> _Work task_: Print each record below word for word.

> _Records_:

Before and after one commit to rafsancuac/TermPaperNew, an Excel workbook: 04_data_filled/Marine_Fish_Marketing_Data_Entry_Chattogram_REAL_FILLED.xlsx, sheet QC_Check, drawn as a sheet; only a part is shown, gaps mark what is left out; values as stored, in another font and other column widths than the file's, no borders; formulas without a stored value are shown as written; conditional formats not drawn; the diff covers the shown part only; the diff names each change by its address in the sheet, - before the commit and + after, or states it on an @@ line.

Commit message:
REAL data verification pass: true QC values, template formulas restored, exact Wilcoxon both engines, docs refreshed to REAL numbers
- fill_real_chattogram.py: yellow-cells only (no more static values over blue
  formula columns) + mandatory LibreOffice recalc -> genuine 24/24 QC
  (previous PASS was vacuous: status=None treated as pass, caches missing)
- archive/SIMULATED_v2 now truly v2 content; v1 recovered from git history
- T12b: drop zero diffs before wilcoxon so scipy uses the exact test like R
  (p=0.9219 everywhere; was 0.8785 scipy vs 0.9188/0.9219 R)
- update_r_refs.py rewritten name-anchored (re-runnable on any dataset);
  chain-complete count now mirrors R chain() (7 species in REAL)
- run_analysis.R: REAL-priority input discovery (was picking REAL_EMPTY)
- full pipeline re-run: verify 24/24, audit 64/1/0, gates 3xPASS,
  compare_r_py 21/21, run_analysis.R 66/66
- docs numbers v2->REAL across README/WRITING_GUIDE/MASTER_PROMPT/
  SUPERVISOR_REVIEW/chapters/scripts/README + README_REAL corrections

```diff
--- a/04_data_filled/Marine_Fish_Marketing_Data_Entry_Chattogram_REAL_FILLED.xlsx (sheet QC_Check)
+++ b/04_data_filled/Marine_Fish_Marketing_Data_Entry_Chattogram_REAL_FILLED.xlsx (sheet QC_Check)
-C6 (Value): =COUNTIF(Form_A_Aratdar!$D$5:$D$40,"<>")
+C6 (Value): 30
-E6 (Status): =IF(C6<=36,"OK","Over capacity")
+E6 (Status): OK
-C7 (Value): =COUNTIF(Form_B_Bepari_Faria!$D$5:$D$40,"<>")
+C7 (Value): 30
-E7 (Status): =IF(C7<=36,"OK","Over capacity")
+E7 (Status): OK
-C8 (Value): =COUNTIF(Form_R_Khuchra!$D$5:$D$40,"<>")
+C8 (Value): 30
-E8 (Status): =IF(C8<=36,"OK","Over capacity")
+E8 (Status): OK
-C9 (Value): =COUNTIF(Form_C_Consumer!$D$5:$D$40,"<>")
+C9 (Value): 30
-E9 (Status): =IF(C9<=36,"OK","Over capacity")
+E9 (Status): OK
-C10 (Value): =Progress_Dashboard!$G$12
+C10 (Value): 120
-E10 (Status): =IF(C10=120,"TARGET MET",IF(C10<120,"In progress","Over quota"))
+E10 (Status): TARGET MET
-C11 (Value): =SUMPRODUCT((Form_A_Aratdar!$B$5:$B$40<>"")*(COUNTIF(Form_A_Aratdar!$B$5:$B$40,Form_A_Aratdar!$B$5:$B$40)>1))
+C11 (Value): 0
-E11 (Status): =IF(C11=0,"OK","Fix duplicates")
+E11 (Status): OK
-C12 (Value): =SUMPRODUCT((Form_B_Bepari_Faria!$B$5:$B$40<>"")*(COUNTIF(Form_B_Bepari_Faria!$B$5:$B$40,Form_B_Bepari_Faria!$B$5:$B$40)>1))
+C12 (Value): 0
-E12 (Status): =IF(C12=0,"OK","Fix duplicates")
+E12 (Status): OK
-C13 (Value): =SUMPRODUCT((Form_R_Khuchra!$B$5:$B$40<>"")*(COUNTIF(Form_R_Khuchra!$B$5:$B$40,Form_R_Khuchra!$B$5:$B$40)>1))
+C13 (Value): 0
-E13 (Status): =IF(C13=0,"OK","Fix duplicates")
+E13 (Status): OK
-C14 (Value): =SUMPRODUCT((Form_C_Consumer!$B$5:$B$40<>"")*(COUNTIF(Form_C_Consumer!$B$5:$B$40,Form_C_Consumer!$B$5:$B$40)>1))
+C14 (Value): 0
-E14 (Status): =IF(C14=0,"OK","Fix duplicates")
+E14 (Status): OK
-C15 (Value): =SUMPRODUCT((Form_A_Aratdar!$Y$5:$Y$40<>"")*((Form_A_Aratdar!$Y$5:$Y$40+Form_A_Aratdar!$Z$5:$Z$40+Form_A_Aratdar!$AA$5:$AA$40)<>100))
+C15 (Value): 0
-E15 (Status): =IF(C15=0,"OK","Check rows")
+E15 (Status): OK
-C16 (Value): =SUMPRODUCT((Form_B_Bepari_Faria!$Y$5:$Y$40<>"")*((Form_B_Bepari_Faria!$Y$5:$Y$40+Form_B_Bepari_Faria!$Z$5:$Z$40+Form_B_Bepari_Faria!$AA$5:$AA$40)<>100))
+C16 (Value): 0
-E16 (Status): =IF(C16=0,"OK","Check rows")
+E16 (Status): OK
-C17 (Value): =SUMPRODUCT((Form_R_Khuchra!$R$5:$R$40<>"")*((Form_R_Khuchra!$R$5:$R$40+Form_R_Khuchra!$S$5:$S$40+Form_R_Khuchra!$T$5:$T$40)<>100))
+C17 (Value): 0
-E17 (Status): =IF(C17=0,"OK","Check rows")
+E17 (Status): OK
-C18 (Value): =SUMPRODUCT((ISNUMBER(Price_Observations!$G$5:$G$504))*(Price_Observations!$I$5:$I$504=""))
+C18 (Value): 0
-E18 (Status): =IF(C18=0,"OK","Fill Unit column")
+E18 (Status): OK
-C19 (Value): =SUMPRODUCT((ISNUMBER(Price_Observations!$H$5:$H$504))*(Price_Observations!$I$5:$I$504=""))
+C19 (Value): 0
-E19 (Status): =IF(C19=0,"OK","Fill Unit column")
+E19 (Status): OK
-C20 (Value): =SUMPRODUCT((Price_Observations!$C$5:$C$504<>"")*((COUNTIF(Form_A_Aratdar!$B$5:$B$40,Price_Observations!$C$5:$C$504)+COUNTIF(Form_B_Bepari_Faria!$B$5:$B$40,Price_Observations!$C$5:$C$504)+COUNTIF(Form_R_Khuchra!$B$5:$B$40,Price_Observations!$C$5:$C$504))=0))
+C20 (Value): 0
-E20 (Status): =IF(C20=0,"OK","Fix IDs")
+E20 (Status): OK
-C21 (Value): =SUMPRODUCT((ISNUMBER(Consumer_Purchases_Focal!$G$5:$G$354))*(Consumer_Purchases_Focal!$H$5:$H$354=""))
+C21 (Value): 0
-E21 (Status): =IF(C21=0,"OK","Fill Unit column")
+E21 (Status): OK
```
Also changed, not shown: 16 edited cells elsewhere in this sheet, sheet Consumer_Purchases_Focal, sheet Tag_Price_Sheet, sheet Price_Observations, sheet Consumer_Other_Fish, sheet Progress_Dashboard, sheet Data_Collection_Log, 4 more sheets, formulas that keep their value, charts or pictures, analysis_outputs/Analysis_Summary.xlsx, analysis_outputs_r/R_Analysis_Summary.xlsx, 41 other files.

> _Response to this task_:
Before and after one commit to rafsancuac/TermPaperNew, an Excel workbook: 04_data_filled/Marine_Fish_Marketing_Data_Entry_Chattogram_REAL_FILLED.xlsx, sheet QC_Check, drawn as a sheet; only a part is shown, gaps mark what is left out; values as stored, in another font and other column widths than the file's, no borders; formulas without a stored value are shown as written; conditional formats not drawn; the diff covers the shown part only; the diff names each change by its address in the sheet, - before the commit and + after, or states it on an @@ line.

Commit message:
REAL data verification pass: true QC values, template formulas restored, exact Wilcoxon both engines, docs refreshed to REAL numbers
- fill_real_chattogram.py: yellow-cells only (no more static values over blue
  formula columns) + mandatory LibreOffice recalc -> genuine 24/24 QC
  (previous PASS was vacuous: status=None treated as pass, caches missing)
- archive/SIMULATED_v2 now truly v2 content; v1 recovered from git history
- T12b: drop zero diffs before wilcoxon so scipy uses the exact test like R
  (p=0.9219 everywhere; was 0.8785 scipy vs 0.9188/0.9219 R)
- update_r_refs.py rewritten name-anchored (re-runnable on any dataset);
  chain-complete count now mirrors R chain() (7 species in REAL)
- run_analysis.R: REAL-priority input discovery (was picking REAL_EMPTY)
- full pipeline re-run: verify 24/24, audit 64/1/0, gates 3xPASS,
  compare_r_py 21/21, run_analysis.R 66/66
- docs numbers v2->REAL across README/WRITING_GUIDE/MASTER_PROMPT/
  SUPERVISOR_REVIEW/chapters/scripts/README + README_REAL corrections

```diff
--- a/04_data_filled/Marine_Fish_Marketing_Data_Entry_Chattogram_REAL_FILLED.xlsx (sheet QC_Check)
+++ b/04_data_filled/Marine_Fish_Marketing_Data_Entry_Chattogram_REAL_FILLED.xlsx (sheet QC_Check)
-C6 (Value): =COUNTIF(Form_A_Aratdar!$D$5:$D$40,"<>")
+C6 (Value): 30
-E6 (Status): =IF(C6<=36,"OK","Over capacity")
+E6 (Status): OK
-C7 (Value): =COUNTIF(Form_B_Bepari_Faria!$D$5:$D$40,"<>")
+C7 (Value): 30
-E7 (Status): =IF(C7<=36,"OK","Over capacity")
+E7 (Status): OK
-C8 (Value): =COUNTIF(Form_R_Khuchra!$D$5:$D$40,"<>")
+C8 (Value): 30
-E8 (Status): =IF(C8<=36,"OK","Over capacity")
+E8 (Status): OK
-C9 (Value): =COUNTIF(Form_C_Consumer!$D$5:$D$40,"<>")
+C9 (Value): 30
-E9 (Status): =IF(C9<=36,"OK","Over capacity")
+E9 (Status): OK
-C10 (Value): =Progress_Dashboard!$G$12
+C10 (Value): 120
-E10 (Status): =IF(C10=120,"TARGET MET",IF(C10<120,"In progress","Over quota"))
+E10 (Status): TARGET MET
-C11 (Value): =SUMPRODUCT((Form_A_Aratdar!$B$5:$B$40<>"")*(COUNTIF(Form_A_Aratdar!$B$5:$B$40,Form_A_Aratdar!$B$5:$B$40)>1))
+C11 (Value): 0
-E11 (Status): =IF(C11=0,"OK","Fix duplicates")
+E11 (Status): OK
-C12 (Value): =SUMPRODUCT((Form_B_Bepari_Faria!$B$5:$B$40<>"")*(COUNTIF(Form_B_Bepari_Faria!$B$5:$B$40,Form_B_Bepari_Faria!$B$5:$B$40)>1))
+C12 (Value): 0
-E12 (Status): =IF(C12=0,"OK","Fix duplicates")
+E12 (Status): OK
-C13 (Value): =SUMPRODUCT((Form_R_Khuchra!$B$5:$B$40<>"")*(COUNTIF(Form_R_Khuchra!$B$5:$B$40,Form_R_Khuchra!$B$5:$B$40)>1))
+C13 (Value): 0
-E13 (Status): =IF(C13=0,"OK","Fix duplicates")
+E13 (Status): OK
-C14 (Value): =SUMPRODUCT((Form_C_Consumer!$B$5:$B$40<>"")*(COUNTIF(Form_C_Consumer!$B$5:$B$40,Form_C_Consumer!$B$5:$B$40)>1))
+C14 (Value): 0
-E14 (Status): =IF(C14=0,"OK","Fix duplicates")
+E14 (Status): OK
-C15 (Value): =SUMPRODUCT((Form_A_Aratdar!$Y$5:$Y$40<>"")*((Form_A_Aratdar!$Y$5:$Y$40+Form_A_Aratdar!$Z$5:$Z$40+Form_A_Aratdar!$AA$5:$AA$40)<>100))
+C15 (Value): 0
-E15 (Status): =IF(C15=0,"OK","Check rows")
+E15 (Status): OK
-C16 (Value): =SUMPRODUCT((Form_B_Bepari_Faria!$Y$5:$Y$40<>"")*((Form_B_Bepari_Faria!$Y$5:$Y$40+Form_B_Bepari_Faria!$Z$5:$Z$40+Form_B_Bepari_Faria!$AA$5:$AA$40)<>100))
+C16 (Value): 0
-E16 (Status): =IF(C16=0,"OK","Check rows")
+E16 (Status): OK
-C17 (Value): =SUMPRODUCT((Form_R_Khuchra!$R$5:$R$40<>"")*((Form_R_Khuchra!$R$5:$R$40+Form_R_Khuchra!$S$5:$S$40+Form_R_Khuchra!$T$5:$T$40)<>100))
+C17 (Value): 0
-E17 (Status): =IF(C17=0,"OK","Check rows")
+E17 (Status): OK
-C18 (Value): =SUMPRODUCT((ISNUMBER(Price_Observations!$G$5:$G$504))*(Price_Observations!$I$5:$I$504=""))
+C18 (Value): 0
-E18 (Status): =IF(C18=0,"OK","Fill Unit column")
+E18 (Status): OK
-C19 (Value): =SUMPRODUCT((ISNUMBER(Price_Observations!$H$5:$H$504))*(Price_Observations!$I$5:$I$504=""))
+C19 (Value): 0
-E19 (Status): =IF(C19=0,"OK","Fill Unit column")
+E19 (Status): OK
-C20 (Value): =SUMPRODUCT((Price_Observations!$C$5:$C$504<>"")*((COUNTIF(Form_A_Aratdar!$B$5:$B$40,Price_Observations!$C$5:$C$504)+COUNTIF(Form_B_Bepari_Faria!$B$5:$B$40,Price_Observations!$C$5:$C$504)+COUNTIF(Form_R_Khuchra!$B$5:$B$40,Price_Observations!$C$5:$C$504))=0))
+C20 (Value): 0
-E20 (Status): =IF(C20=0,"OK","Fix IDs")
+E20 (Status): OK
-C21 (Value): =SUMPRODUCT((ISNUMBER(Consumer_Purchases_Focal!$G$5:$G$354))*(Consumer_Purchases_Focal!$H$5:$H$354=""))
+C21 (Value): 0
-E21 (Status): =IF(C21=0,"OK","Fill Unit column")
+E21 (Status): OK
```
Also changed, not shown: 16 edited cells elsewhere in this sheet, sheet Consumer_Purchases_Focal, sheet Tag_Price_Sheet, sheet Price_Observations, sheet Consumer_Other_Fish, sheet Progress_Dashboard, sheet Data_Collection_Log, 4 more sheets, formulas that keep their value, charts or pictures, analysis_outputs/Analysis_Summary.xlsx, analysis_outputs_r/R_Analysis_Summary.xlsx, 41 other files.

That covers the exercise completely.